## Instructions for the task
How many lines below contain the string "transparent"? Reply with the figure and no further words.

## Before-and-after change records
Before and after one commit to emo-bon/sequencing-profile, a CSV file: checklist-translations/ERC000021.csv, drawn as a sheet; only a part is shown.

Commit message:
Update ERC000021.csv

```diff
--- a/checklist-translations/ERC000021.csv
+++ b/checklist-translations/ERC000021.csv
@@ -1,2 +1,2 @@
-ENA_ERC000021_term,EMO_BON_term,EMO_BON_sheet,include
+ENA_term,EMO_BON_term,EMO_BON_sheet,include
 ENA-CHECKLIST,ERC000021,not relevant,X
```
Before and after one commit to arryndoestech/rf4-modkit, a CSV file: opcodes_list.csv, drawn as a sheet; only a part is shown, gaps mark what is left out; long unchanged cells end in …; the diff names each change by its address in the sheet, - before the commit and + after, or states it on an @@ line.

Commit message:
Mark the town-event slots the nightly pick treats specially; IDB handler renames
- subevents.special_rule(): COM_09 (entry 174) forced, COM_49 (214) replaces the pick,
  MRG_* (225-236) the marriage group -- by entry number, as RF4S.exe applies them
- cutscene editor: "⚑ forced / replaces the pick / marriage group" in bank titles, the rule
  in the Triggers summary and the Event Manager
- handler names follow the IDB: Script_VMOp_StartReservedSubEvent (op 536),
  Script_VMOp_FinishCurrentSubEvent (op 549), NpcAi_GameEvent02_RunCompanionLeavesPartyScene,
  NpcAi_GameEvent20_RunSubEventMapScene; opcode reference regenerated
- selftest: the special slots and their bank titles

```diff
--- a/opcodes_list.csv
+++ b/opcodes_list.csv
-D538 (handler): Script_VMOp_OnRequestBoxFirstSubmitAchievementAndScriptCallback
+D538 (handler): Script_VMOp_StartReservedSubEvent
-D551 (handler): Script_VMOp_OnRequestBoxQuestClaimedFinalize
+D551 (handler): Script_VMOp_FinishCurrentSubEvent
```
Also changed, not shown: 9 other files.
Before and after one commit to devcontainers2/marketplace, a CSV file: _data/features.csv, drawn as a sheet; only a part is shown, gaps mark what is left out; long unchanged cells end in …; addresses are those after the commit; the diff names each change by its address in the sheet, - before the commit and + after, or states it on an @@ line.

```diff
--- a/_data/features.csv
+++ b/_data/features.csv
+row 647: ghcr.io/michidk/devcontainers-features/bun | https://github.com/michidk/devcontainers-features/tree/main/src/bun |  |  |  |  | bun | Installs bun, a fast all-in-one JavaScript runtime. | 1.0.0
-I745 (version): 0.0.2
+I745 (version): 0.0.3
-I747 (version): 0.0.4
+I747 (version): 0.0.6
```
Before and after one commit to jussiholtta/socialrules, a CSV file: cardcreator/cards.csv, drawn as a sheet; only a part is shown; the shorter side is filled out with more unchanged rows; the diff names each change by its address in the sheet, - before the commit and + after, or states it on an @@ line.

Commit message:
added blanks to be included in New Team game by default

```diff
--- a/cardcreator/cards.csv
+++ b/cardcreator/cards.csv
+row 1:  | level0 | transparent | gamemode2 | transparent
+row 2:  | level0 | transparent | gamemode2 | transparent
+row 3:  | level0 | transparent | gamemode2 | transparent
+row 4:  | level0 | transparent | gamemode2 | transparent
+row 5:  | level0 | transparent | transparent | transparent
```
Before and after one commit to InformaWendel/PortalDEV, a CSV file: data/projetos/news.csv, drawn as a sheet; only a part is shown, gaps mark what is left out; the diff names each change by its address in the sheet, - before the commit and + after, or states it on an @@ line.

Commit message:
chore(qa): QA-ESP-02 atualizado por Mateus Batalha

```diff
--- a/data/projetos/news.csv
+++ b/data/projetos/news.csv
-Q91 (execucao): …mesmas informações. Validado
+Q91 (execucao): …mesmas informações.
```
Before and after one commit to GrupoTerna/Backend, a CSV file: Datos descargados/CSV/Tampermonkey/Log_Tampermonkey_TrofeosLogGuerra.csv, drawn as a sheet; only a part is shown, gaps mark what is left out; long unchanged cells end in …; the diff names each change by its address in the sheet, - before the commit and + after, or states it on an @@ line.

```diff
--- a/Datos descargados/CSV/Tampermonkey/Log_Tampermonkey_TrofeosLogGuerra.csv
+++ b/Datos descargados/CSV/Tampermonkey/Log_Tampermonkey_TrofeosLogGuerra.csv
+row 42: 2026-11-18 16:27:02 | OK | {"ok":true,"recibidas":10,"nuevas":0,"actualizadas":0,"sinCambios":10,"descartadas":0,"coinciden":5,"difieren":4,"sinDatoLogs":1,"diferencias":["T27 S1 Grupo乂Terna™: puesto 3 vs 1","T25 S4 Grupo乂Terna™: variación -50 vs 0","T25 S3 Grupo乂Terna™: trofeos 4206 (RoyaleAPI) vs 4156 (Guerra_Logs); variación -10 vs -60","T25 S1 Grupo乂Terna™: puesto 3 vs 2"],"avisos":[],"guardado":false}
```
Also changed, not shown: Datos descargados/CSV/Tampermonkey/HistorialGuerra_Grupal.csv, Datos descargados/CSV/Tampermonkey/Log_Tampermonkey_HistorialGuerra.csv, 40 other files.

## Output
5